/---

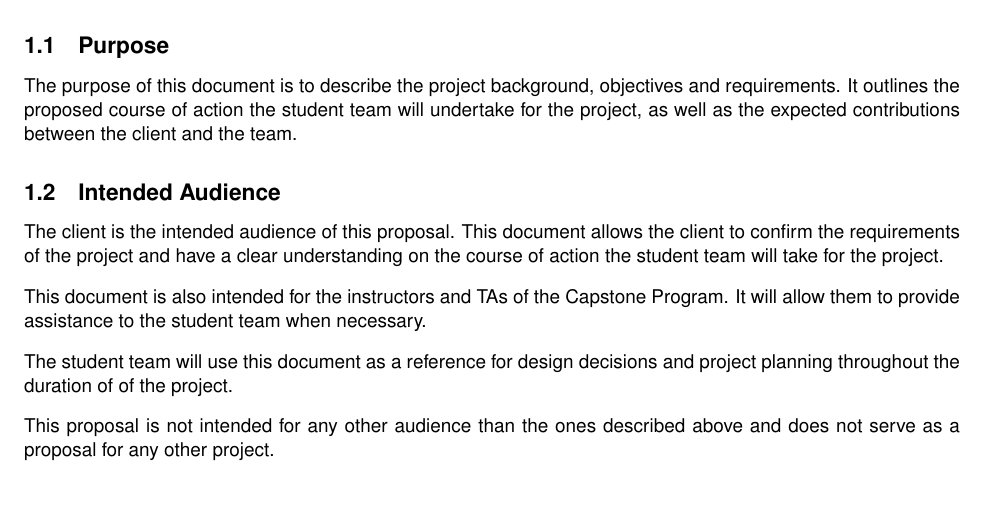
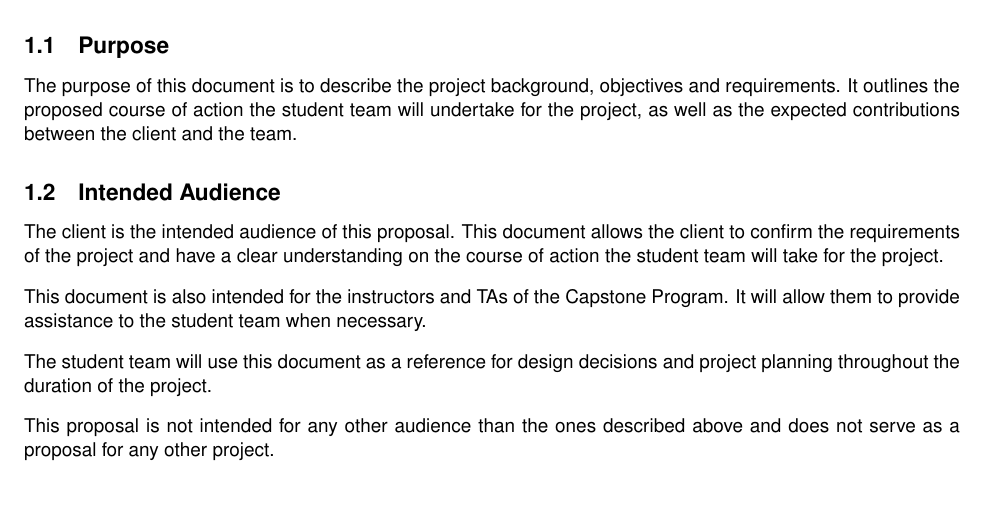
Before and after one commit to Capstone-Skynet/Capstone-Skynet.github.io, a LaTeX document (docs/proposal/proposal.tex): part of page 6 of 13, cut so that both start at the same text. Compiled offline with pdfLaTeX.

Commit message:
Small error adjustment

```diff
--- a/docs/proposal/proposal.tex
+++ b/docs/proposal/proposal.tex
@@ -174,7 +174,7 @@ the project and have a clear understanding on the course of action the student t
 
 This document is also intended for the instructors and TAs of the Capstone Program. It will allow them to provide assistance to the student team when necessary.
 
-The student team will use this document as a reference for design decisions and project planning throughout the duration of of the project.
+The student team will use this document as a reference for design decisions and project planning throughout the duration of the project.
 
 This proposal is not intended for any other audience than the ones described above and does not serve as a proposal for any other project.
 
```
Also changed, not shown: 1 other file.
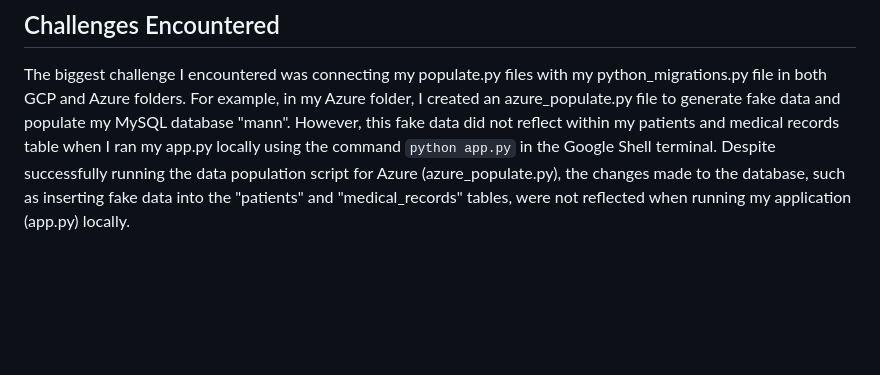
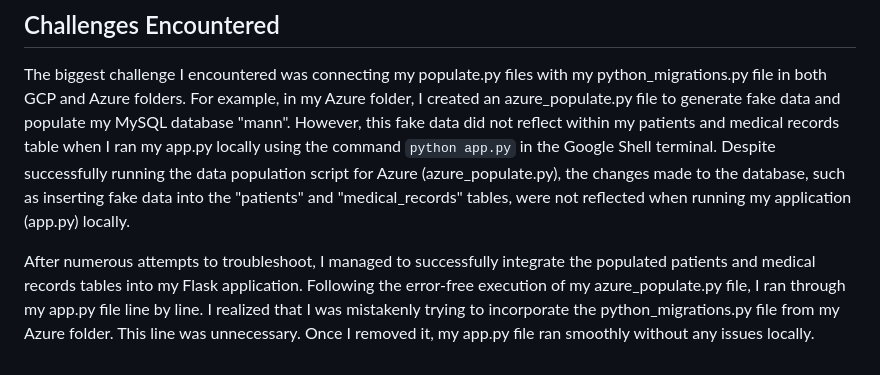
Before and after one commit to nimratmann/cloud_db_mgmt_pooling_migrations, a Markdown page: README.md, the part around the change. Rendered like a GitHub page; blank space fills up the shorter version.

```diff
--- a/README.md
+++ b/README.md
@@ -66,3 +66,5 @@ Verify the changes in your MySQL database. You can use a MySQL client or command
 
 ## Challenges Encountered
 The biggest challenge I encountered was connecting my populate.py files with my python_migrations.py file in both GCP and Azure folders. For example, in my Azure folder, I created an azure_populate.py file to generate fake data and populate my MySQL database "mann". However, this fake data did not reflect within my patients and medical records table when I ran my app.py locally using the command `python app.py` in the Google Shell terminal. Despite successfully running the data population script for Azure (azure_populate.py), the changes made to the database, such as inserting fake data into the "patients" and "medical_records" tables, were not reflected when running my application (app.py) locally.
+
+After numerous attempts to troubleshoot, I managed to successfully integrate the populated patients and medical records tables into my Flask application. Following the error-free execution of my azure_populate.py file, I  ran through my app.py file line by line. I realized that I was mistakenly trying to incorporate the python_migrations.py file from my Azure folder. This line was unnecessary. Once I removed it, my app.py file ran smoothly without any issues locally.
```
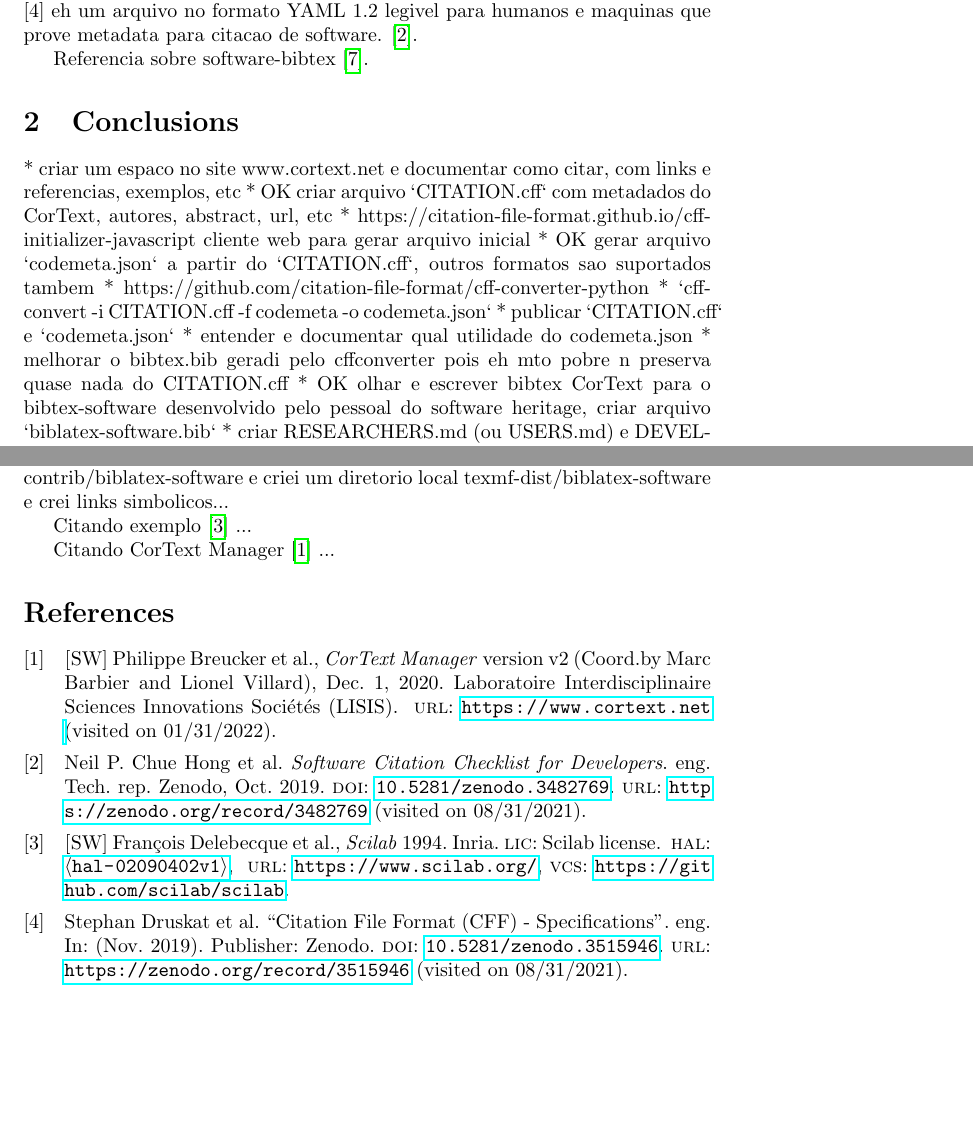
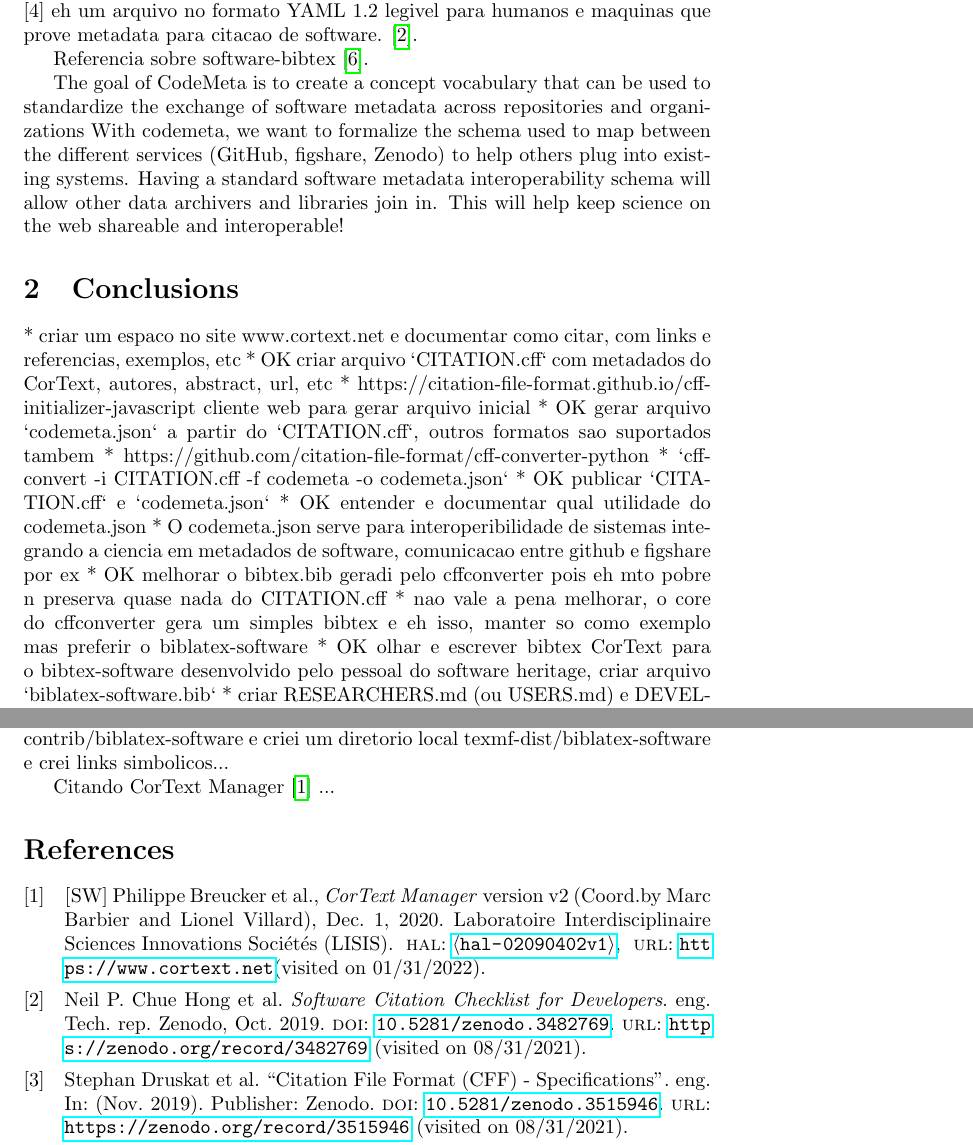
Before and after one commit to cortext/how-to-cite-cortext, a LaTeX document (how-to-cite-cortext.tex, which reads how-to-cite-cortext.bib): two parts of pages 2 and 3 of 3, joined at a grey line, cut so that both start at the same text, the shorter picture padded with empty space. Compiled offline with pdfLaTeX.

Commit message:
update draft background text

```diff
--- a/how-to-cite-cortext.bib
+++ b/how-to-cite-cortext.bib
@@ -70 +63,0 @@
-  institution = {Inria},
@@ -74,4 +63,0 @@
-  url = {https://www.scilab.org/},
-  abstract = {Software for Numerical Computation freely distributed.},
-  repository= {https://github.com/scilab/scilab},
-}
--- a/how-to-cite-cortext.tex
+++ b/how-to-cite-cortext.tex
@@ -85,6 +85,9 @@
 
 Referencia sobre software-bibtex \cite{softwareheritageorg_citing_2020}.
 
+The goal of CodeMeta is to create a concept vocabulary that can be used to standardize the exchange of software metadata across repositories and organizations
+With codemeta, we want to formalize the schema used to map between the different services (GitHub, figshare, Zenodo) to help others plug into existing systems. Having a standard software metadata interoperability schema will allow other data archivers and libraries join in. This will help keep science on the web shareable and interoperable!
+
 \section{Conclusions}
 
 * criar um espaco no site www.cortext.net e documentar como citar, com links e referencias, exemplos, etc
@@ -93,9 +96,11 @@
 * OK gerar arquivo `codemeta.json` a partir do `CITATION.cff`, outros formatos sao suportados tambem
   * https://github.com/citation-file-format/cff-converter-python
   * `cffconvert -i CITATION.cff -f codemeta -o codemeta.json`
-* publicar `CITATION.cff` e `codemeta.json`
-* entender e documentar qual utilidade do codemeta.json
-* melhorar o bibtex.bib geradi pelo cffconverter pois eh mto pobre n preserva quase nada do CITATION.cff
+* OK publicar `CITATION.cff` e `codemeta.json`
+* OK entender e documentar qual utilidade do codemeta.json
+  * O codemeta.json serve para interoperibilidade de sistemas integrando a ciencia em metadados de software, comunicacao entre github e figshare por ex
+* OK melhorar o bibtex.bib geradi pelo cffconverter pois eh mto pobre n preserva quase nada do CITATION.cff
+  * nao vale a pena melhorar, o core do cffconverter gera um simples bibtex e eh isso, manter so como exemplo mas preferir o biblatex-software
 * OK olhar e escrever bibtex CorText para o bibtex-software desenvolvido pelo pessoal do software heritage, criar arquivo `biblatex-software.bib`
 * criar RESEARCHERS.md (ou USERS.md) e DEVELOPERS.md para documentar instrucoes para quem precisa citar CorText e para os mantenedores do CorText
 * HAL nao documenta nada sobre aceitar software metadata, a descricao dos campos ao depositor n mostra nada onde software se encaixe
@@ -124,9 +129,6 @@
 Baixei os arquivos da versao 1.2-3 em https://www.ctan.org/tex-archive/macros/latex/contrib/biblatex-contrib/biblatex-software
 e criei um diretorio local texmf-dist/biblatex-software e crei links simbolicos...
 
-
-Citando exemplo \cite{delebecque:hal-02090402} ...
-
 Citando CorText Manager \cite{cortext_manager_v2} ...
 
 %\ifbacktracker
```
Also changed, not shown: biblatex-software.bib (+2 -0 lines), how-to-cite-cortext.bib (9 more changed lines).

\---

Exercise instructions: Give back every record above word for word; the pictures have no place in it.

Problem solution:
Before and after one commit to Capstone-Skynet/Capstone-Skynet.github.io, a LaTeX document (docs/proposal/proposal.tex): part of page 6 of 13, cut so that both start at the same text. Compiled offline with pdfLaTeX.

Commit message:
Small error adjustment

```diff
--- a/docs/proposal/proposal.tex
+++ b/docs/proposal/proposal.tex
@@ -174,7 +174,7 @@ the project and have a clear understanding on the course of action the student t
 
 This document is also intended for the instructors and TAs of the Capstone Program. It will allow them to provide assistance to the student team when necessary.
 
-The student team will use this document as a reference for design decisions and project planning throughout the duration of of the project.
+The student team will use this document as a reference for design decisions and project planning throughout the duration of the project.
 
 This proposal is not intended for any other audience than the ones described above and does not serve as a proposal for any other project.
 
```
Also changed, not shown: 1 other file.
Before and after one commit to nimratmann/cloud_db_mgmt_pooling_migrations, a Markdown page: README.md, the part around the change. Rendered like a GitHub page; blank space fills up the shorter version.

```diff
--- a/README.md
+++ b/README.md
@@ -66,3 +66,5 @@ Verify the changes in your MySQL database. You can use a MySQL client or command
 
 ## Challenges Encountered
 The biggest challenge I encountered was connecting my populate.py files with my python_migrations.py file in both GCP and Azure folders. For example, in my Azure folder, I created an azure_populate.py file to generate fake data and populate my MySQL database "mann". However, this fake data did not reflect within my patients and medical records table when I ran my app.py locally using the command `python app.py` in the Google Shell terminal. Despite successfully running the data population script for Azure (azure_populate.py), the changes made to the database, such as inserting fake data into the "patients" and "medical_records" tables, were not reflected when running my application (app.py) locally.
+
+After numerous attempts to troubleshoot, I managed to successfully integrate the populated patients and medical records tables into my Flask application. Following the error-free execution of my azure_populate.py file, I  ran through my app.py file line by line. I realized that I was mistakenly trying to incorporate the python_migrations.py file from my Azure folder. This line was unnecessary. Once I removed it, my app.py file ran smoothly without any issues locally.
```
Before and after one commit to cortext/how-to-cite-cortext, a LaTeX document (how-to-cite-cortext.tex, which reads how-to-cite-cortext.bib): two parts of pages 2 and 3 of 3, joined at a grey line, cut so that both start at the same text, the shorter picture padded with empty space. Compiled offline with pdfLaTeX.

Commit message:
update draft background text

```diff
--- a/how-to-cite-cortext.bib
+++ b/how-to-cite-cortext.bib
@@ -70 +63,0 @@
-  institution = {Inria},
@@ -74,4 +63,0 @@
-  url = {https://www.scilab.org/},
-  abstract = {Software for Numerical Computation freely distributed.},
-  repository= {https://github.com/scilab/scilab},
-}
--- a/how-to-cite-cortext.tex
+++ b/how-to-cite-cortext.tex
@@ -85,6 +85,9 @@
 
 Referencia sobre software-bibtex \cite{softwareheritageorg_citing_2020}.
 
+The goal of CodeMeta is to create a concept vocabulary that can be used to standardize the exchange of software metadata across repositories and organizations
+With codemeta, we want to formalize the schema used to map between the different services (GitHub, figshare, Zenodo) to help others plug into existing systems. Having a standard software metadata interoperability schema will allow other data archivers and libraries join in. This will help keep science on the web shareable and interoperable!
+
 \section{Conclusions}
 
 * criar um espaco no site www.cortext.net e documentar como citar, com links e referencias, exemplos, etc
@@ -93,9 +96,11 @@
 * OK gerar arquivo `codemeta.json` a partir do `CITATION.cff`, outros formatos sao suportados tambem
   * https://github.com/citation-file-format/cff-converter-python
   * `cffconvert -i CITATION.cff -f codemeta -o codemeta.json`
-* publicar `CITATION.cff` e `codemeta.json`
-* entender e documentar qual utilidade do codemeta.json
-* melhorar o bibtex.bib geradi pelo cffconverter pois eh mto pobre n preserva quase nada do CITATION.cff
+* OK publicar `CITATION.cff` e `codemeta.json`
+* OK entender e documentar qual utilidade do codemeta.json
+  * O codemeta.json serve para interoperibilidade de sistemas integrando a ciencia em metadados de software, comunicacao entre github e figshare por ex
+* OK melhorar o bibtex.bib geradi pelo cffconverter pois eh mto pobre n preserva quase nada do CITATION.cff
+  * nao vale a pena melhorar, o core do cffconverter gera um simples bibtex e eh isso, manter so como exemplo mas preferir o biblatex-software
 * OK olhar e escrever bibtex CorText para o bibtex-software desenvolvido pelo pessoal do software heritage, criar arquivo `biblatex-software.bib`
 * criar RESEARCHERS.md (ou USERS.md) e DEVELOPERS.md para documentar instrucoes para quem precisa citar CorText e para os mantenedores do CorText
 * HAL nao documenta nada sobre aceitar software metadata, a descricao dos campos ao depositor n mostra nada onde software se encaixe
@@ -124,9 +129,6 @@
 Baixei os arquivos da versao 1.2-3 em https://www.ctan.org/tex-archive/macros/latex/contrib/biblatex-contrib/biblatex-software
 e criei um diretorio local texmf-dist/biblatex-software e crei links simbolicos...
 
-
-Citando exemplo \cite{delebecque:hal-02090402} ...
-
 Citando CorText Manager \cite{cortext_manager_v2} ...
 
 %\ifbacktracker
```
Also changed, not shown: biblatex-software.bib (+2 -0 lines), how-to-cite-cortext.bib (9 more changed lines).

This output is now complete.